● TRY IT: Read the listing and extract each line that includes the word "longitude".

Start of Block

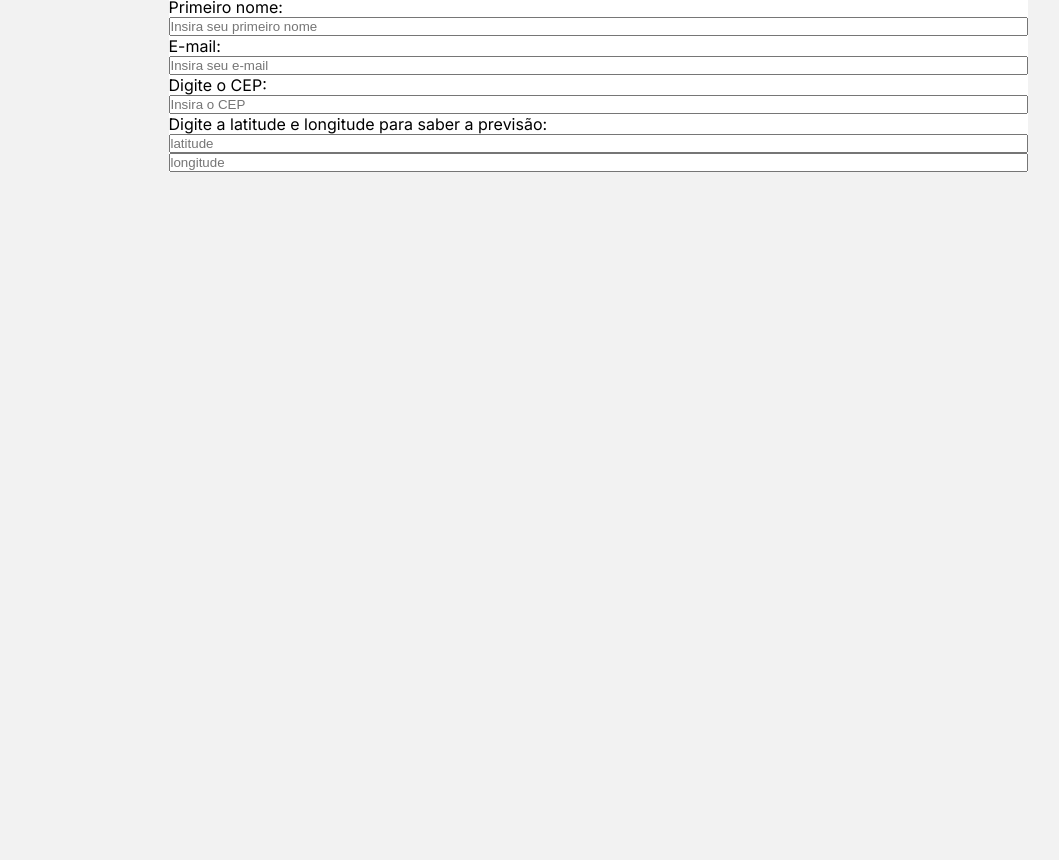
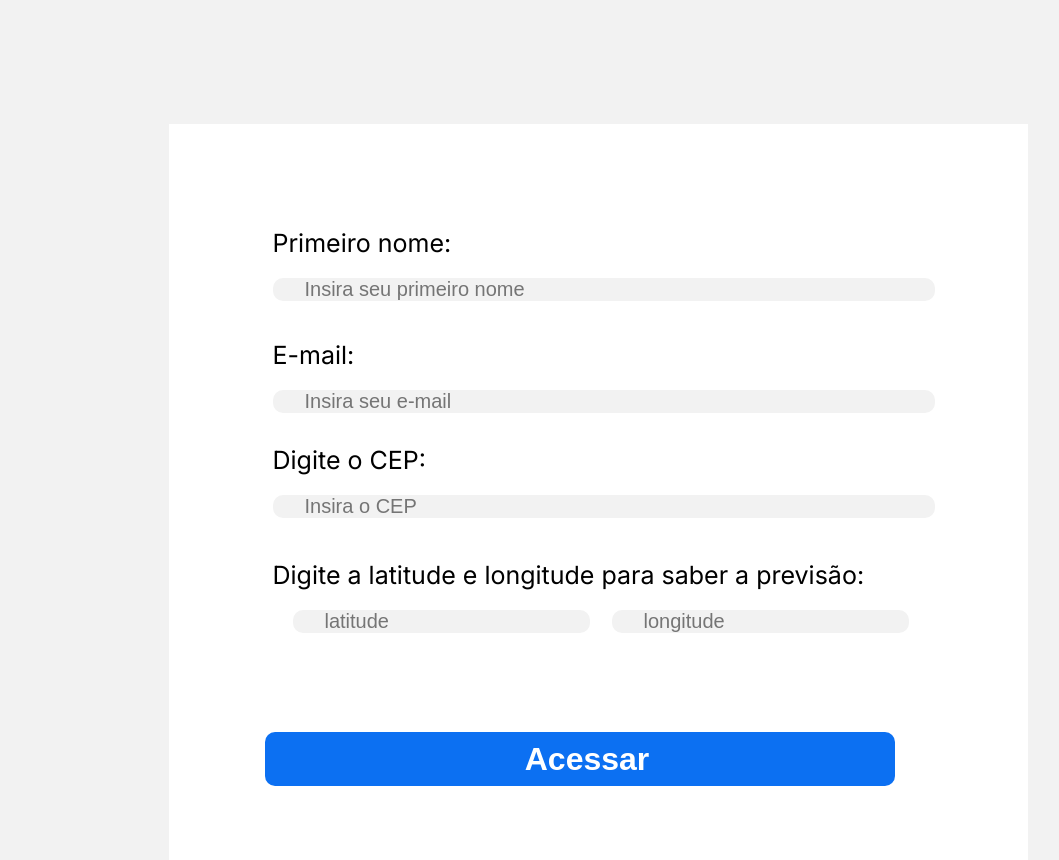
Before and after one commit to RafaelPCouto/Desafio-2, a plain HTML site: page index.html in a window 1280 px wide. Shown: the part 407-1267 px from the top of the page, without its empty margins (42-1101 px from the left). Before the commit the page ends 800 px from the top, so only its background shows below. Drawn offline with Linux system fonts and the light colour scheme.

Commit message:
Finishing Form styles

```diff
--- a/index.html
+++ b/index.html
@@ -37,32 +37,36 @@
 
                 <div class="form__input">
 
-                    <label for="firstName">Primeiro nome:</label>
+                    <label for="firstName" class="form__label">Primeiro nome:</label>
                     <input type="text" name="firstName" id="firstName" placeholder="Insira seu primeiro nome">
 
                 </div>
 
                 <div class="form__input">
 
-                    <label for="email">E-mail:</label>
+                    <label for="email" class="form__label">E-mail:</label>
                     <input type="text" name="email" id="email" placeholder="Insira seu e-mail">
 
                 </div>
 
                 <div class="form__input">
 
-                    <label for="cep">Digite o CEP:</label>
+                    <label for="cep" class="form__label">Digite o CEP:</label>
                     <input type="text" name="cep" id="cep" placeholder="Insira o CEP">
 
                 </div>
 
                 <div class="form__input">
 
-                    <label for="">Digite a latitude e longitude para saber a previsão:</label>
-                    <input type="text" name="latitude" id="latitude" placeholder="latitude">
-                    <input type="text" name="longitude" id="longitude" placeholder="longitude">
+                    <label for="" class="form__label">Digite a latitude e longitude para saber a previsão:</label>
+                    <div class="coordinations__container">
+                        <input type="text" name="latitude" id="latitude" placeholder="latitude" class="coordinations">
+                        <input type="text" name="longitude" id="longitude" placeholder="longitude" class="coordinations">
+                    </div>
 
                 </div>
+
+                <button type="submit" class="button">Acessar</button>
 
             </form>
         </section>
--- a/style.css
+++ b/style.css
@@ -20,6 +20,15 @@ h1 {
     color: #1F1F1F;
     width: 879px;
     margin-top: 124px;
+}
+
+input {
+    border-radius: 10px;
+    border: none;
+    background-color: #F2F2F2;
+    width: 630px;
+    font-size: 20px;
+    padding-left: 32px;
 }
 
 .header {
@@ -61,11 +70,54 @@ li:last-child {
 }
 
 .form {
+    padding-top: 104px;
     background-color: #fff;
     width: 859px;
+    margin-top: 127px;
+    /* text-align: center; */
 }
 
 .form__input {
     display: flex;
     flex-direction: column;
+    margin-left: 104px;
 }
+
+.form__label {
+    font-size: 25px;
+    font-weight: 400;
+    margin-bottom: 20px;
+}
+
+.coordinations__container {
+    display: flex;
+    width: 296px;
+    gap: 22px;
+    margin-left: 20px;
+}
+
+.button {
+    margin-top: 99px;
+    margin-left: 96px;
+    margin-bottom: 74px;
+    width: 630px;
+    background-color: #0C70F2;
+    color: #fff;
+    border: none;
+    border-radius: 10px;
+    font-size: 32px;
+    font-weight: 600;
+    padding: 9px 244px 8px 259px;
+}
+
+#firstName {
+    margin-bottom: 39px;
+}
+
+#email {
+    margin-bottom: 32px;
+}
+
+#cep {
+    margin-bottom: 42px;
+}
```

End of Block

● ANSWER AREA:
-                    <label for="">Digite a latitude e longitude para saber a previsão:</label>
-                    <input type="text" name="longitude" id="longitude" placeholder="longitude">
+                    <label for="" class="form__label">Digite a latitude e longitude para saber a previsão:</label>
+                        <input type="text" name="longitude" id="longitude" placeholder="longitude" class="coordinations">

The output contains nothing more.